Copy each line of the material in which the word "useState" appears.

# DATA EXCERPTS
* * * * * * * * *

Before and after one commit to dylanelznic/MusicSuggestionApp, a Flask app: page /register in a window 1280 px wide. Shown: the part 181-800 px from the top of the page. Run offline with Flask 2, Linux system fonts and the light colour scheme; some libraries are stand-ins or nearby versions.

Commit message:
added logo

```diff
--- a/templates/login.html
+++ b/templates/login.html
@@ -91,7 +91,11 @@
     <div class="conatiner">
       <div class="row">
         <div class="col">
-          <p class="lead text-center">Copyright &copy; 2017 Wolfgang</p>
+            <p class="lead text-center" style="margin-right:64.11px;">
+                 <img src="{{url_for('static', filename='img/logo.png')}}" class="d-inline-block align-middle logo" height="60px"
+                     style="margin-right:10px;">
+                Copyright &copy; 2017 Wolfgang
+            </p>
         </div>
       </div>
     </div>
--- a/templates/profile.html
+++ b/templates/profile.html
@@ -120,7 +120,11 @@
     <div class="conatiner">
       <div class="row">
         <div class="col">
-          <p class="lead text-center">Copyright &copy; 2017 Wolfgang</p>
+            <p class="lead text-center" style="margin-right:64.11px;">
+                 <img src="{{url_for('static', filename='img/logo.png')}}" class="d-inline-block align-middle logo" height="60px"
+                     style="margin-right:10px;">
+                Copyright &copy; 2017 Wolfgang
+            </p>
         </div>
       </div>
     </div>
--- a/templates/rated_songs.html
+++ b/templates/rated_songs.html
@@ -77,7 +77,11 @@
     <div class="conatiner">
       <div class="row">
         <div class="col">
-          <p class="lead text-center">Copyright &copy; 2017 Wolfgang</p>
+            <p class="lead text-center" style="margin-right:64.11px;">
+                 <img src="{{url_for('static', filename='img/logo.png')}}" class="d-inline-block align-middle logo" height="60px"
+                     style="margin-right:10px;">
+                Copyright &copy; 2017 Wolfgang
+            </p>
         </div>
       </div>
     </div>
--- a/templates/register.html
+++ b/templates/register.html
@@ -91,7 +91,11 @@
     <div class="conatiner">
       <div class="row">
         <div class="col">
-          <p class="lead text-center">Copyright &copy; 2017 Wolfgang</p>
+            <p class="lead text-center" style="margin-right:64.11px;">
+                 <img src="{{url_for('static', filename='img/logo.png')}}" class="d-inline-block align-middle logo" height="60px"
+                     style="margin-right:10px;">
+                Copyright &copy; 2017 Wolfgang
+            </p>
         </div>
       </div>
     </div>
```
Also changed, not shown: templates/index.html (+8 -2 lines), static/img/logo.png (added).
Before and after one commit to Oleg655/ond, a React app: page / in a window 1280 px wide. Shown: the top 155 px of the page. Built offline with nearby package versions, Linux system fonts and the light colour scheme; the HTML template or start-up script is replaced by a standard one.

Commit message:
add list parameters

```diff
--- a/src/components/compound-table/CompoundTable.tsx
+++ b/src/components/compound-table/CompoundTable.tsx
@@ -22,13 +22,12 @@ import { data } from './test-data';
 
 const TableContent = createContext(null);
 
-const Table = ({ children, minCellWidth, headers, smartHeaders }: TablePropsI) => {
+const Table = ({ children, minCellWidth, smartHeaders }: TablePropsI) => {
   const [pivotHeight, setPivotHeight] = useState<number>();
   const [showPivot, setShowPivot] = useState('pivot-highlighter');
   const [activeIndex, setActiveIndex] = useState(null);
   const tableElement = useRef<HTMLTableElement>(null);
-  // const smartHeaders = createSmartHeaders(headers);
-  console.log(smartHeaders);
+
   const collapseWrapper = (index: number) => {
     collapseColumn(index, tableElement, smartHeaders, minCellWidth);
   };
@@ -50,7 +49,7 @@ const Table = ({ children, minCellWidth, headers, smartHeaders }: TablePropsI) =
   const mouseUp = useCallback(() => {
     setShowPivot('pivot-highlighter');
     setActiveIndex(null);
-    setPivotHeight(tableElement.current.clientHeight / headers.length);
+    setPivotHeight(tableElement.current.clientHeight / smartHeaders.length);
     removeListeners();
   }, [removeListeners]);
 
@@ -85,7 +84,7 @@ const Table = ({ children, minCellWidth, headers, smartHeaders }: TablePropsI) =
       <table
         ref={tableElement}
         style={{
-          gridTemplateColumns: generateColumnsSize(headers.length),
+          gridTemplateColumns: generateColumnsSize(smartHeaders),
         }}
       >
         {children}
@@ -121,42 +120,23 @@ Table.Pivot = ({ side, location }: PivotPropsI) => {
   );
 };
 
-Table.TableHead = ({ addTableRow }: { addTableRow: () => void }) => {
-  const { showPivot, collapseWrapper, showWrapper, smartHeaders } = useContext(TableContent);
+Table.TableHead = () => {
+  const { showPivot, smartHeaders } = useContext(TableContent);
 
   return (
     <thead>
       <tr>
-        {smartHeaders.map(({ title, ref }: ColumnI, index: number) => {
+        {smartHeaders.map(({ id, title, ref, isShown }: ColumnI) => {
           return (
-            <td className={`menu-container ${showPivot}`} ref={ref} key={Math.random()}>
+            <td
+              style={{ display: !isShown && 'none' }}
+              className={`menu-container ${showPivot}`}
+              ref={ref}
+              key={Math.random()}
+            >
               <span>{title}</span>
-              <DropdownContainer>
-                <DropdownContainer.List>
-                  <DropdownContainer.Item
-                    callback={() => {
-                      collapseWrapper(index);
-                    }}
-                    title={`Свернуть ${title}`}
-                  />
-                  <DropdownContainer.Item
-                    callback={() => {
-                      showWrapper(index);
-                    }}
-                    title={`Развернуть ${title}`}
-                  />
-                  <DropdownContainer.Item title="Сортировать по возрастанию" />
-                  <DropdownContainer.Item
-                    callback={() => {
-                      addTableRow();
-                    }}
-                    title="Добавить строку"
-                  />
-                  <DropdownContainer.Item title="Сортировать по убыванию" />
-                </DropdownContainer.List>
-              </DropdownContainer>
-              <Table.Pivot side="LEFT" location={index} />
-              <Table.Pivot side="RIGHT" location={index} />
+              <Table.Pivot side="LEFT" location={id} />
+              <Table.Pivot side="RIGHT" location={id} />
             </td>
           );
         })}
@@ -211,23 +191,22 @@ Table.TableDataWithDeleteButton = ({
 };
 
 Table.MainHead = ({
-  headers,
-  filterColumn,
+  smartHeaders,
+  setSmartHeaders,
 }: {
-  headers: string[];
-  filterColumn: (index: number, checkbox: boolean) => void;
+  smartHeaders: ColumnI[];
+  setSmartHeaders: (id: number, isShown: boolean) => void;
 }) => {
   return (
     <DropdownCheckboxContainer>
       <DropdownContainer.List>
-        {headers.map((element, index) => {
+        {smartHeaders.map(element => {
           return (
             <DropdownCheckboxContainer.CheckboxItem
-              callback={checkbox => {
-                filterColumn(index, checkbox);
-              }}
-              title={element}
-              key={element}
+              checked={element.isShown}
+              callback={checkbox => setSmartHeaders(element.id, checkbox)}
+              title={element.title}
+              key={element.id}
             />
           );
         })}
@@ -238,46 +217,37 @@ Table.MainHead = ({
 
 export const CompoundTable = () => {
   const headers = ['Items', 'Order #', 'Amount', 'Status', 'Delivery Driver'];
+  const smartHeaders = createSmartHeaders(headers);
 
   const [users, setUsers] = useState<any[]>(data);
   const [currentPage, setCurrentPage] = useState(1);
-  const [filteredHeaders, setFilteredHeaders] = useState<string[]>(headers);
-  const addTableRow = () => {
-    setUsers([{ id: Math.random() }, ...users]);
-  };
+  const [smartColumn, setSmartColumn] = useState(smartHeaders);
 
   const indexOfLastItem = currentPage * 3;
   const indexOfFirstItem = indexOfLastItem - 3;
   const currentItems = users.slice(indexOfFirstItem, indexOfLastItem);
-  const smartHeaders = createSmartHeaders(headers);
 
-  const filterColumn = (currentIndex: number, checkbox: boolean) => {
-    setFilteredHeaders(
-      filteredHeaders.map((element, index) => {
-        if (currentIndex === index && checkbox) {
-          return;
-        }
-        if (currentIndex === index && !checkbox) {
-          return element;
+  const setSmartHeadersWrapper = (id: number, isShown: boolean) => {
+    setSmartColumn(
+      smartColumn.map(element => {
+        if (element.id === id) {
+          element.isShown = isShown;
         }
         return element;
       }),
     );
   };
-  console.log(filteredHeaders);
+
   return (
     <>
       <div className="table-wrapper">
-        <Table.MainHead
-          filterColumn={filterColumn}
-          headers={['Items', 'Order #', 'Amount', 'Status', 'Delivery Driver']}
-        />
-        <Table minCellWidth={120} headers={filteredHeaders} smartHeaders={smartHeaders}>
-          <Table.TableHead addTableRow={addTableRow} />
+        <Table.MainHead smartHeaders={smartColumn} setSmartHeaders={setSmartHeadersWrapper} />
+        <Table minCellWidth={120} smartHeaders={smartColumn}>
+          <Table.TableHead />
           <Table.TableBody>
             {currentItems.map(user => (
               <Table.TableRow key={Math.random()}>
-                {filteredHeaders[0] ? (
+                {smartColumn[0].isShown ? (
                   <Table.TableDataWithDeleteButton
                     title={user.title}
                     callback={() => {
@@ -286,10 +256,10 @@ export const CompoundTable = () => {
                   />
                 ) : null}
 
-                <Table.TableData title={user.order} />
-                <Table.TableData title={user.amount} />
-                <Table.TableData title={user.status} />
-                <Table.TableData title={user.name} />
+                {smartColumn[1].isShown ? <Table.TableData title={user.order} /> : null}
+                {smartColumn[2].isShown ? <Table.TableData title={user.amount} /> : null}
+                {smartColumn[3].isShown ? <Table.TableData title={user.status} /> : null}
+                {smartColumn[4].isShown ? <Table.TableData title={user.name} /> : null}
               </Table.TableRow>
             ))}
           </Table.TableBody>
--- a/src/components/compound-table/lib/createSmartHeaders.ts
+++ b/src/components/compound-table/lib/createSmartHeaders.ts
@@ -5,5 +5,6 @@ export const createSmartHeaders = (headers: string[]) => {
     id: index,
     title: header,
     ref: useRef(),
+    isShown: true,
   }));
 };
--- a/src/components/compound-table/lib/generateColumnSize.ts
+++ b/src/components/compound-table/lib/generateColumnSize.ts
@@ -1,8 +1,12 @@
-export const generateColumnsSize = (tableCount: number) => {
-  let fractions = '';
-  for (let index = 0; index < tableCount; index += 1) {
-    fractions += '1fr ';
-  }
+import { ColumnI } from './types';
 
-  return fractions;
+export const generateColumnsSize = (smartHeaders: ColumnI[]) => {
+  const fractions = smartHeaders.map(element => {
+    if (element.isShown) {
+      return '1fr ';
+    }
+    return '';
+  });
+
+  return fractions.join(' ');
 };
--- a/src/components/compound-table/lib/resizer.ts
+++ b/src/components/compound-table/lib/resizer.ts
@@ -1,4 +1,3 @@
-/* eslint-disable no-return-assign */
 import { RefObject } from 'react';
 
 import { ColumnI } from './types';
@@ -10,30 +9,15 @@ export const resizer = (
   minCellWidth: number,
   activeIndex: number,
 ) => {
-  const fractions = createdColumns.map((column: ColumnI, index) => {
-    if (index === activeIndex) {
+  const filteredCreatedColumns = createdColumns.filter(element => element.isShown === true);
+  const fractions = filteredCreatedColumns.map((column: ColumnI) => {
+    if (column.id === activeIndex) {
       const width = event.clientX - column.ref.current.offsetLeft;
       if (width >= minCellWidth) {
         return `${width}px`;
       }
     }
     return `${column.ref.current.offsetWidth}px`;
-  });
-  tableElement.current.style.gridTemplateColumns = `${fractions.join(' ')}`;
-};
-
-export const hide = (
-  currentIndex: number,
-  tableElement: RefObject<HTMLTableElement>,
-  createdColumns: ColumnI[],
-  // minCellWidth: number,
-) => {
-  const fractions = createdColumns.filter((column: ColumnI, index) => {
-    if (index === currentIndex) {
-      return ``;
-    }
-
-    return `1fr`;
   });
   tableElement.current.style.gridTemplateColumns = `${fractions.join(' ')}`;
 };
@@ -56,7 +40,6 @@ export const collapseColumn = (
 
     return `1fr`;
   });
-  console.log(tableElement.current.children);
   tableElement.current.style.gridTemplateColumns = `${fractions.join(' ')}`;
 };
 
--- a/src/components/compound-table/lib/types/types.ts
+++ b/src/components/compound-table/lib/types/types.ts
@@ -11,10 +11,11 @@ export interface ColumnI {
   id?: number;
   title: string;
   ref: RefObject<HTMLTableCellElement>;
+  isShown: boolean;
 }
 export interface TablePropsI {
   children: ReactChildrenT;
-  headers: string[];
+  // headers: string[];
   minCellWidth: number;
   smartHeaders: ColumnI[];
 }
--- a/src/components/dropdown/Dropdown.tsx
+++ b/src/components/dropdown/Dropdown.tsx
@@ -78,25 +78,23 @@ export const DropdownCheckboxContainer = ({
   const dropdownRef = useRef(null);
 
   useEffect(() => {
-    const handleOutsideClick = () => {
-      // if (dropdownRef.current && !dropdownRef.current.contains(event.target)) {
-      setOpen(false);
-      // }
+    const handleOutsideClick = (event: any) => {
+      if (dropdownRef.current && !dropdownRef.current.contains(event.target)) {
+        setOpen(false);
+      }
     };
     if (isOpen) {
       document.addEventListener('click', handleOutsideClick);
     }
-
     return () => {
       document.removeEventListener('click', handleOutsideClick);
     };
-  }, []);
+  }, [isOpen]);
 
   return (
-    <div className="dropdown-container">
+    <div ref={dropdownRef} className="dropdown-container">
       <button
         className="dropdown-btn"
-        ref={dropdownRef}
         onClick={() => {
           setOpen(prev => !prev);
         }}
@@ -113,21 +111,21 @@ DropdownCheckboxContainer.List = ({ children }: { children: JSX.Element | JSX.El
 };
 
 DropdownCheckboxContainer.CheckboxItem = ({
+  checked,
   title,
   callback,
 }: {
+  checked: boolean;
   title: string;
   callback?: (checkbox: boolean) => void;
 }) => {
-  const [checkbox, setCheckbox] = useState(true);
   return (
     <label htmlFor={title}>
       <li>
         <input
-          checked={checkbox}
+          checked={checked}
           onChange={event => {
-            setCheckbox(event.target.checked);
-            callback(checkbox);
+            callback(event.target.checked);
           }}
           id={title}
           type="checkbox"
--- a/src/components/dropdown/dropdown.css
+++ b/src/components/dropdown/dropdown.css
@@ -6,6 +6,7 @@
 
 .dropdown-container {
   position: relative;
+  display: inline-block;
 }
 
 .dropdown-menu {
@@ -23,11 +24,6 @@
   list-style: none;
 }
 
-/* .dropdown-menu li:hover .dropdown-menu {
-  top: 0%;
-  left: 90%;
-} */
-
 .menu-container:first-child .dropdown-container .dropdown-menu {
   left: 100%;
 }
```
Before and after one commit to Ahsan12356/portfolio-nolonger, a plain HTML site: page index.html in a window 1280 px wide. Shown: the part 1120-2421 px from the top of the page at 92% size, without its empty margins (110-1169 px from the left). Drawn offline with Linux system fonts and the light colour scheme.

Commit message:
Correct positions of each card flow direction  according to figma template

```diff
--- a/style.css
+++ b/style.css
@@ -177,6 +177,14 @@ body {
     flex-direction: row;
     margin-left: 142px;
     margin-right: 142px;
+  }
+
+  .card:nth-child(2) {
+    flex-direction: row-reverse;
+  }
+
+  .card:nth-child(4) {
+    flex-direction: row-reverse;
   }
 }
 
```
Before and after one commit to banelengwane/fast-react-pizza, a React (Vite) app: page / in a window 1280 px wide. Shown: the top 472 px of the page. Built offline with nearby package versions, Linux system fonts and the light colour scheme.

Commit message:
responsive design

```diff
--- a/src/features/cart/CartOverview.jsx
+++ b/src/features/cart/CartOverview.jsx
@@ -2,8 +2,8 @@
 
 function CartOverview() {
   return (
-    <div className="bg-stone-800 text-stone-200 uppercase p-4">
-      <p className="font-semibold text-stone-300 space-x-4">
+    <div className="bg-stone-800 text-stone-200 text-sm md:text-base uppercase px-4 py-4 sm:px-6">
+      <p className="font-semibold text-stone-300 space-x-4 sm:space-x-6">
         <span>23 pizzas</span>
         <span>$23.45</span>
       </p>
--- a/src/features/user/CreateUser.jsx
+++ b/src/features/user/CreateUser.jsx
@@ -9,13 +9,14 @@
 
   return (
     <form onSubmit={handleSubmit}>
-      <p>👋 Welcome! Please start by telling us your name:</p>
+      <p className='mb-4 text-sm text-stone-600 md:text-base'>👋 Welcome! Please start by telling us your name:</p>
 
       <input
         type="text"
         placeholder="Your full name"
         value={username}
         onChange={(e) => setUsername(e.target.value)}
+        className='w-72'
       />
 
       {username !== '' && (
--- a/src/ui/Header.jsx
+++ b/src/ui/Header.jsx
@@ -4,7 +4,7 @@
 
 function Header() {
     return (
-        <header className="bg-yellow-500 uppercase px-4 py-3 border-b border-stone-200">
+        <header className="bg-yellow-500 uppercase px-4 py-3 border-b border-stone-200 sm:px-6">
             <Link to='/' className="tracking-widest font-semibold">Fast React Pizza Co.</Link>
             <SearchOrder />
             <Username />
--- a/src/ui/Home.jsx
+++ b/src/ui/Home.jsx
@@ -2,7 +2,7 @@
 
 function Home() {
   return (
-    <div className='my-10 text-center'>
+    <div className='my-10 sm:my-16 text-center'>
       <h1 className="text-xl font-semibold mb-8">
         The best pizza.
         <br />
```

* * * * * * * * *

# SOLUTION FOR THIS PROBLEM
   const [pivotHeight, setPivotHeight] = useState<number>();
   const [showPivot, setShowPivot] = useState('pivot-highlighter');
   const [activeIndex, setActiveIndex] = useState(null);
   const [users, setUsers] = useState<any[]>(data);
   const [currentPage, setCurrentPage] = useState(1);
-  const [filteredHeaders, setFilteredHeaders] = useState<string[]>(headers);
+  const [smartColumn, setSmartColumn] = useState(smartHeaders);
-  const [checkbox, setCheckbox] = useState(true);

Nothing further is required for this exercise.